1821 Weston is just south of Lawrence on the east side. The developers would like to build 454 condominiums with insufficient parking.
Another development is in the works on the Scotiabank lot, just north of there, at 1871 Weston, and a third is being planned just down the street at 1695 Weston.
Terrible news on Friday afternoon: yet another pedestrian was mowed down by someone driving a vehicle near Weston Road and Lawrence. According to cbc.ca, the woman, in her 20s was in serious condition but expected to survive.
Toronto’s drivers are killing people at the rate of one a week. At this rate, another 55 Torontonians will die on our streets by year’s end.
While the Mayor and Council claim to be concerned about this, they are doing little about the deaths and injuries. For example, there are only 77 red light cameras in the whole of Toronto and only one remotely close to our area (at Keele and Lawrence). This in a city with 2300 traffic lights. Incidentally, why do we warn drivers about these cameras?
In a similar vein, Mayor Tory and his hand-selected Public Works Committee are fighting the insertion of bike lanes and wider sidewalks on Yonge near Mel Lastman Square, preferring the current 6-lane highway.
Now here’s a question: should the city break the rules when a small and vocal minority wants something?
Should it break the rules if nobody objects? What if the small and vocal minority is right?
On the one hand, your correspondent detests special pleading. On the other hand, 95% of respondents on Hickory Tree Road want speed humps. On the other other hand, only 15% of the surveyed voters responded, far short of the 50%+1 the city requires. But on the other other other hand, speed humps are fantastic things, a delight to children, pets, pedestrians, park-users and bicyclists everywhere, and an irritation to planet-killing and neighbourhood-destroying eroto-autocists, who probably take Hickory Tree Road as a shortcut past the busy intersection at Weston and Lawrence.
Etobicoke York Community Council will have to decide on the 13th of January.

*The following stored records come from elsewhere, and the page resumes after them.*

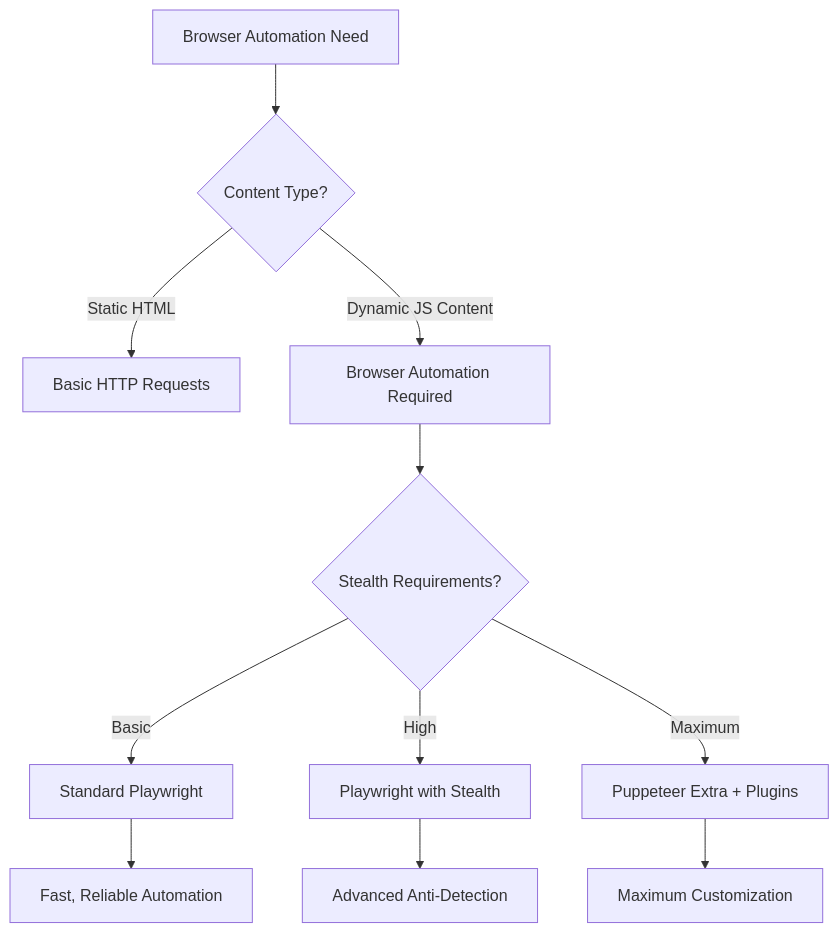
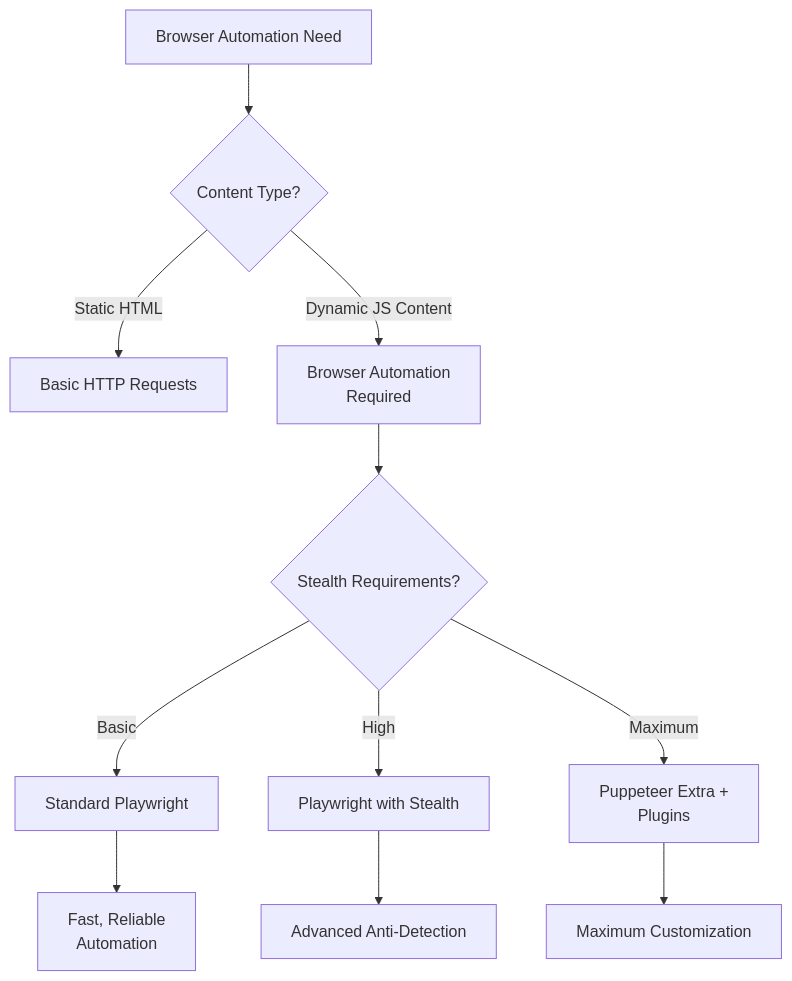
One commit to bytetunnels/bytetunnels.github.com changed the first of 3 diagrams in _posts/2025-05-02-playwright-puppeteer-extra-modern-browser-control.md. Above: the diagram before and after it, drawn with Mermaid. The commit also changed other lines of this file and 118 other files, not shown here.

Commit message:
feat: improve diagram styling and compact wide flowcharts

````diff
--- a/_posts/2025-05-02-playwright-puppeteer-extra-modern-browser-control.md
+++ b/_posts/2025-05-02-playwright-puppeteer-extra-modern-browser-control.md
@@ -21,13 +21,13 @@
 ```mermaid
 graph TD
     A[Browser Automation Need] --> B{Content Type?}
     B -->|Static HTML| C[Basic HTTP Requests]
-    B -->|Dynamic JS Content| D[Browser Automation Required]
+    B -->|Dynamic JS Content| D["Browser Automation<br/>Required"]
     D --> E{Stealth Requirements?}
     E -->|Basic| F[Standard Playwright]
     E -->|High| G[Playwright with Stealth]
-    E -->|Maximum| H[Puppeteer Extra + Plugins]
-    F --> I[Fast, Reliable Automation]
+    E -->|Maximum| H["Puppeteer Extra +<br/>Plugins"]
+    F --> I["Fast, Reliable<br/>Automation"]
     G --> J[Advanced Anti-Detection]
     H --> K[Maximum Customization]
 ```
````
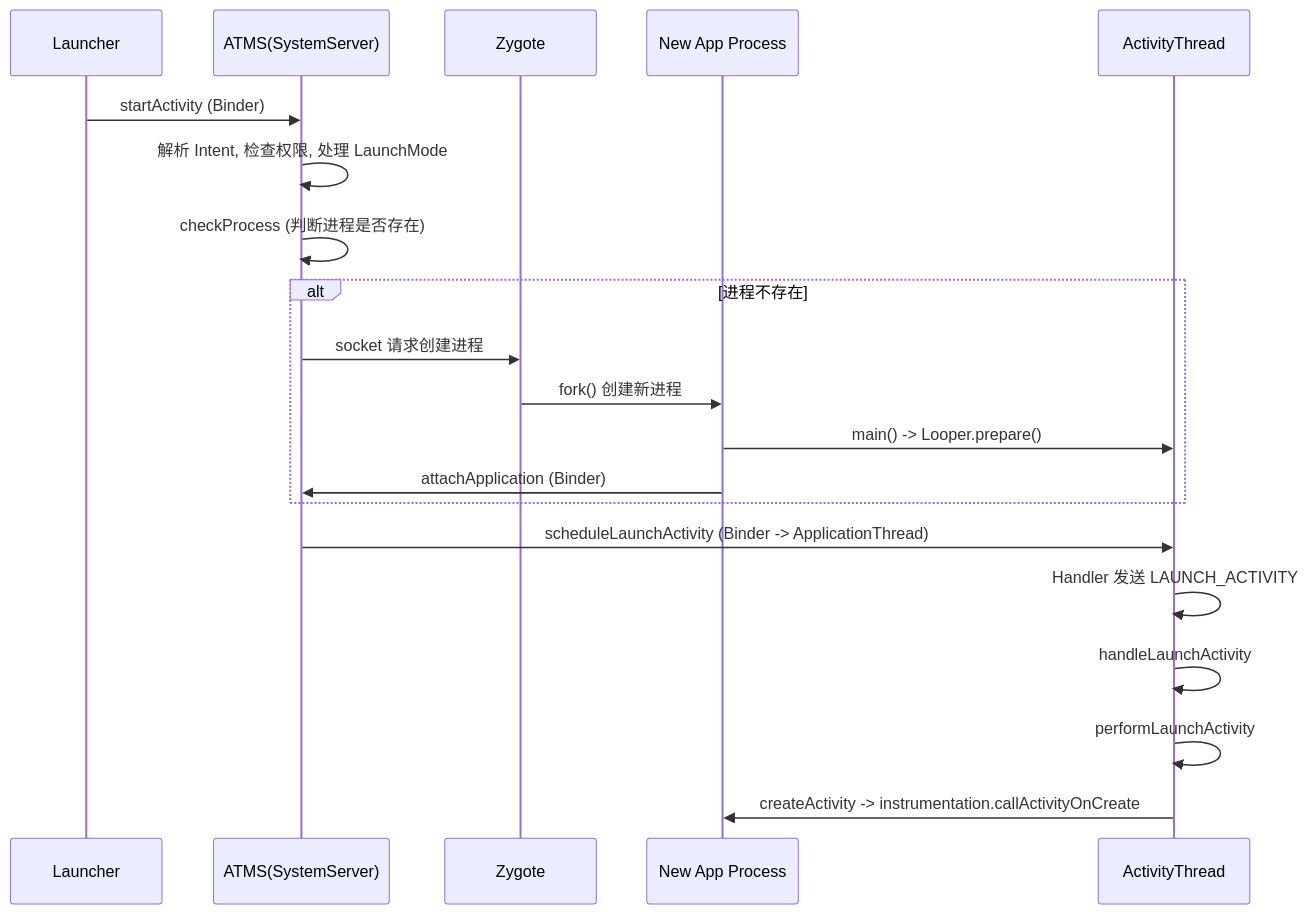
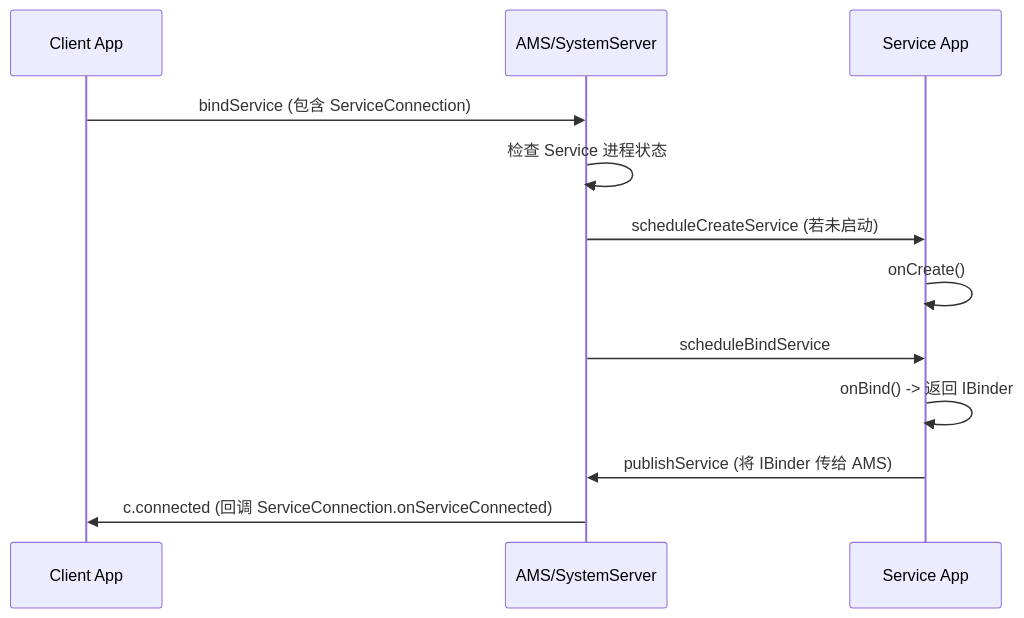
One commit to timeisthe/iodraw-files changed the diagram in all/未命名.md. Above: the diagram before and after it, drawn with Mermaid.

Commit message:
2025-12-15 09:22:21 update

````diff
--- a/all/未命名.md
+++ b/all/未命名.md
@@ -1,25 +1,15 @@
 ```mermaid
 sequenceDiagram
-    participant Launcher
-    participant ATMS as ATMS(SystemServer)
-    participant Zygote
-    participant App as New App Process
-    participant Thread as ActivityThread
+    participant Client as Client App
+    participant AMS as AMS/SystemServer
+    participant Service as Service App
 
-    Launcher->>ATMS: startActivity (Binder)
-    ATMS->>ATMS: 解析 Intent, 检查权限, 处理 LaunchMode
-    ATMS->>ATMS: checkProcess (判断进程是否存在)
-    
-    alt 进程不存在
-        ATMS->>Zygote: socket 请求创建进程
-        Zygote->>App: fork() 创建新进程
-        App->>Thread: main() -> Looper.prepare()
-        App->>ATMS: attachApplication (Binder)
-    end
-
-    ATMS->>Thread: scheduleLaunchActivity (Binder -> ApplicationThread)
-    Thread->>Thread: Handler 发送 LAUNCH_ACTIVITY
-    Thread->>Thread: handleLaunchActivity
-    Thread->>Thread: performLaunchActivity
-    Thread->>App: createActivity -> instrumentation.callActivityOnCreate
+    Client->>AMS: bindService (包含 ServiceConnection)
+    AMS->>AMS: 检查 Service 进程状态
+    AMS->>Service: scheduleCreateService (若未启动)
+    Service->>Service: onCreate()
+    AMS->>Service: scheduleBindService
+    Service->>Service: onBind() -> 返回 IBinder
+    Service->>AMS: publishService (将 IBinder 传给 AMS)
+    AMS->>Client: c.connected (回调 ServiceConnection.onServiceConnected)
 ```
````
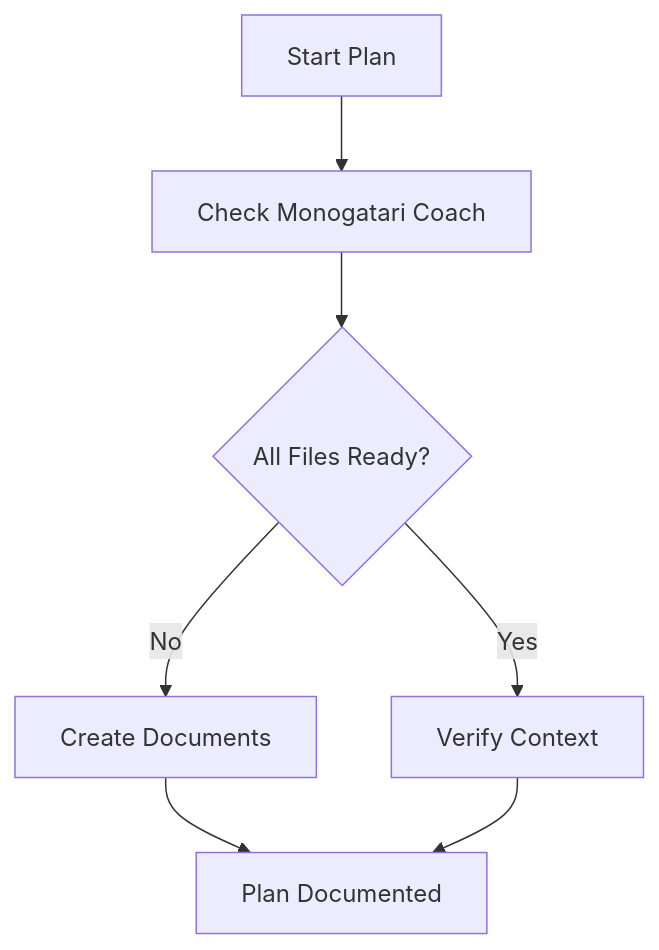
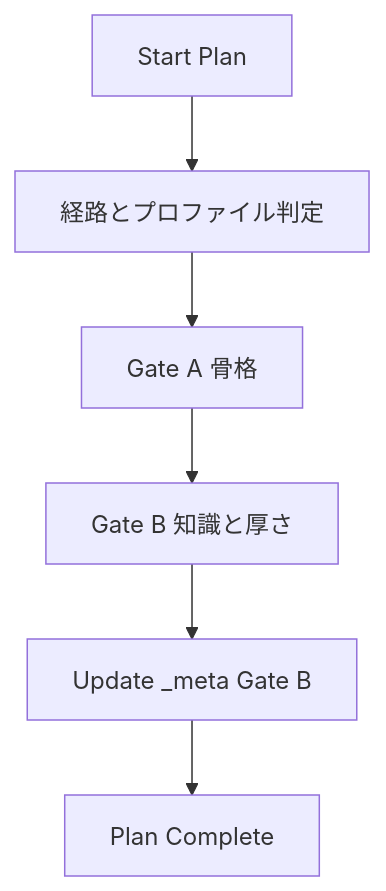
Before and after one commit to kavao/monogatari-coach: the first of 5 diagrams in .rulesync/rules/workflow-specification.md, drawn with Mermaid. The commit also changed other lines of this file and 6 other files, not shown here.

````diff
--- a/.rulesync/rules/workflow-specification.md
+++ b/.rulesync/rules/workflow-specification.md
@@ -1061,9 +1064,8 @@
 ```mermaid
 flowchart TD
-    Start[Start Plan] --> CheckMemory[Check Monogatari Coach]
-    CheckMemory --> FilesReady{All Files Ready?}
-    FilesReady -->|No| CreateDoc[Create Documents]
-    CreateDoc --> PlanDone[Plan Documented]
-    FilesReady -->|Yes| VerifyContext[Verify Context]
-    VerifyContext --> PlanDone
+    Start[Start Plan] --> Classify[経路とプロファイル判定]
+    Classify --> GateA[Gate A 骨格]
+    GateA --> GateB[Gate B 知識と厚さ]
+    GateB --> Record[Update _meta Gate B]
+    Record --> PlanDone[Plan Complete]
 ```
````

Ah, screw democracy—the majority of the minority should win.
The community council will also decide whether an all-way stop should be installed at Walwyn and Limerick, even though there is not nearly enough traffic to warrant one.